'Social Security' opens tonight

COMEDY LOOKS AT MODERN FAMILY LIFE

October 15, 1993|By Lisa Respers | Lisa Respers,Contributing Writer

The Carroll Players will open the fall dinner theater production, "Social Security," tonight at Frock's Sunnybrook Farm.

The play, set in New York City, focuses on David and Barbara Kahn, an upscale couple forced by Barbara's sister Trudy and her husband, Martin, to take in Sophie, the family matriarch.

Written by Andrew Bergman, who has worked on many movies, including "Blazing Saddles," "Oh God, You Devil" and "Fletch," the play offers a humorous look at the dynamics of a modern family.

"It's the epitome of a good script when it touches you as well as makes you laugh," said Kathy Schnorr, who plays an uptight Trudy.

The production has three drama teachers in its cast: Ms. Schnorr, of Liberty High School; Roberta Rooney, who plays Barbara Kahn, of North Carroll High; and M.L. Grout, who plays the eccentric mother Sophie, of Westminster High.

The three women realistically portray a mother and two daughters whose personalities conflict so much that they can't help but be at odds.

"Considering the group is all-volunteer, I think it speaks well of them," said Jack Gore, who plays Barbara's husband, art dealer David Kahn.

Mr. Gore has been a member of the Carroll Players since 1989.

"I get a lot of the juicy lines and snappy retorts," he said. "Which I think is like me, I'm a smart-aleck by nature."

In one scene, Mr. Gore, as David, answers sister-in-law Trudy's concerns about the expense of the cheese hors d'oeuvres.

"We buy it on time," he says. "Just a small amount down and a few monthly payments, and at the end of the year the cheese is ours."

He also gets to lust after Trudy and Martin's college-age daughter, who has decided that she lives for sex.

"Yes, I speak highly of her," Mr. Gore said with a chuckle.

Roger Buchanan, who plays the frazzled Martin, also has starred in the Neil Simon play "Rumors." In addition to acting, he works with disturbed youth at Sheppard Pratt.
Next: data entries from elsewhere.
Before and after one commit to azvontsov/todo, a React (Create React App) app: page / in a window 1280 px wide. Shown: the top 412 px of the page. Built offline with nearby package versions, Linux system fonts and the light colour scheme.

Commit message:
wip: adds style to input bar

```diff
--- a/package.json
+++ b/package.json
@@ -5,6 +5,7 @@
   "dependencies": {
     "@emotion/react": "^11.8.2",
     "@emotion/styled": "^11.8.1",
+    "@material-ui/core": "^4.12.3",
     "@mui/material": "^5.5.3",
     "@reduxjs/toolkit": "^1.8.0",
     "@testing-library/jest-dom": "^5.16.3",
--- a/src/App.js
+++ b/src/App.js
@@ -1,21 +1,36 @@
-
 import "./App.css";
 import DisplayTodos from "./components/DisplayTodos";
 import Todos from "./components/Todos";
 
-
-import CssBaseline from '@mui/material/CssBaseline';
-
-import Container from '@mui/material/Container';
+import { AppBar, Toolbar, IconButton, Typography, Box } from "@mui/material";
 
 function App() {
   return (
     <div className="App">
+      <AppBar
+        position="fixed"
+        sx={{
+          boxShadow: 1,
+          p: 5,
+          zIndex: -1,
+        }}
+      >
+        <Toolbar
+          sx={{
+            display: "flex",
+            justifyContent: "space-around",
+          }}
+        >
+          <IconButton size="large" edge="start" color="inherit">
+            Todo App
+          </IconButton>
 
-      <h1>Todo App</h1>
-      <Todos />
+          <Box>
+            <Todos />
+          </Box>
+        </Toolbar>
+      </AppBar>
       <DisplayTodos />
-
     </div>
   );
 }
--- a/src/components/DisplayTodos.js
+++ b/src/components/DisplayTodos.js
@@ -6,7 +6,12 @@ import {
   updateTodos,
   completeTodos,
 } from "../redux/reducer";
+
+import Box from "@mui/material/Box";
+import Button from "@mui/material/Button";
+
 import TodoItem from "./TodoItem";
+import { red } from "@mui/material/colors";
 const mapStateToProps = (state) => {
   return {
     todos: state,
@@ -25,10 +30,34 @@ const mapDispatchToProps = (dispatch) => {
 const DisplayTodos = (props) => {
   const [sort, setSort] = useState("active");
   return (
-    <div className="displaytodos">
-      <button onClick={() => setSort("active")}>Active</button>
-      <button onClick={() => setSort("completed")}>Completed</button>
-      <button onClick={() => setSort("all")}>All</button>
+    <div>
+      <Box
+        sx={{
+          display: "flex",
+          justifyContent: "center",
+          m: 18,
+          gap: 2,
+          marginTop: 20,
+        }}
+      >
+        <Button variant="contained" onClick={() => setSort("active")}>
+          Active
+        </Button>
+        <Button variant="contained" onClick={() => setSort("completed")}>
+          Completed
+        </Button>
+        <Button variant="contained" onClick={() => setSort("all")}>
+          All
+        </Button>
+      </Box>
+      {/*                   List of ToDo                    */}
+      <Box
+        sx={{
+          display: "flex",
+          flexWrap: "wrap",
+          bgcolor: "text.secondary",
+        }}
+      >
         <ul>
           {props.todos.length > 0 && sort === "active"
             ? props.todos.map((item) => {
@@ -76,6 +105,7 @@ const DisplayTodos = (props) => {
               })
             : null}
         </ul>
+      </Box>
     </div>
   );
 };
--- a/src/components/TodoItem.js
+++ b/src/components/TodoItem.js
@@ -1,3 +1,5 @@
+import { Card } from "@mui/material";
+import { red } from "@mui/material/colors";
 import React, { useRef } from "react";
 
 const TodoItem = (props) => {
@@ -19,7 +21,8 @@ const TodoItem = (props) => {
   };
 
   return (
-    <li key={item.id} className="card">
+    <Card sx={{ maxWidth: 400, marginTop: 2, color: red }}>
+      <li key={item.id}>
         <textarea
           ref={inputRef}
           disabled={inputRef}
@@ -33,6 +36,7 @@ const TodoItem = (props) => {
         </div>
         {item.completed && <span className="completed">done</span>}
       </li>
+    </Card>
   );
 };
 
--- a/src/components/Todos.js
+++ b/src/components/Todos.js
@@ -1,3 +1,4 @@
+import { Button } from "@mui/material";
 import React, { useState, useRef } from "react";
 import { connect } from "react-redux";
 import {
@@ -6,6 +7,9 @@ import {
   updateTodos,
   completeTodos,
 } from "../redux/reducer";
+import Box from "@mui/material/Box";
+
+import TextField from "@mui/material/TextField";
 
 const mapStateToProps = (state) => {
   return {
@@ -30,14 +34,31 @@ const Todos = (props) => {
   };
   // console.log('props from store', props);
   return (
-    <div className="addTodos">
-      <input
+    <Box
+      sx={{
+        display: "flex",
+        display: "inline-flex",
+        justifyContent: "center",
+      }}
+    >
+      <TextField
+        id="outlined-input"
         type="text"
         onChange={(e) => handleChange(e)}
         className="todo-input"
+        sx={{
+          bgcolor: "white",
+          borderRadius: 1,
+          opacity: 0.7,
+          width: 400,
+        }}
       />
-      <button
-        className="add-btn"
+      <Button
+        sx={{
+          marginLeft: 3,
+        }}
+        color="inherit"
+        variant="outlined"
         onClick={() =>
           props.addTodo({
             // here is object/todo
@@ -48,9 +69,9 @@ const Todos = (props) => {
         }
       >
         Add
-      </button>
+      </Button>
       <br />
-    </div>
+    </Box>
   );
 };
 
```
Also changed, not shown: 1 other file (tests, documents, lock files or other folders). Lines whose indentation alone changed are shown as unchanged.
Acting in "Social Security" is fun for him.

"My daughter has become a trollop," he said. "She's living with two men and having sex . . . with both. It's heart attack time."

The play is funny, rather than explicit, and the company believes that everyone will find something enjoyable in it.

"It's fast-paced," said Ms. Rooney. "There are no two characters alike."

There also is a love story. The mature Sophie meets and falls in love with a visiting elderly artist, Maurice Koenig, played by Ivan Sherman.

"He's 98 years old and he is full of life," said Mr. Sherman. "The play is extremely funny. It tells human truths."

Director Denae Chandler said she was looking for specifics when she cast the show.

"I was looking for chemistry between people," she said. "I was looking for ethnicity" because the characters in the play are Jewish.

"People come to find their own social security," said Mrs. Grout "Every character in the play undergoes a change.

"It's kind of a neat metamorphosis."

Social Security will play at Frock's Sunnybrook Farm in Westminster Oct. 15 tonight, tomorrow night, Oct. 22-23, and Oct. 28-30, plus a Sunday matinee Oct. 24. Cash bar begins at 5:45 p.m., dinner at 6:45 p.m. and the show at 8 p.m. The matinee begins with a cash bar at 1 p.m., dinner at 2 p.m. and the show at 3:15 p.m. The buffet meal includes fried shrimp, roast beef and turkey. Tickets are $17 for Oct. 24 and Oct. 28. All other tickets are $18. Information: 876-2220.

Baltimore Sun Articles
|
|
|
Please note the green-lined linked article text has been applied commercially without any involvement from our newsroom editors, reporters or any other editorial staff.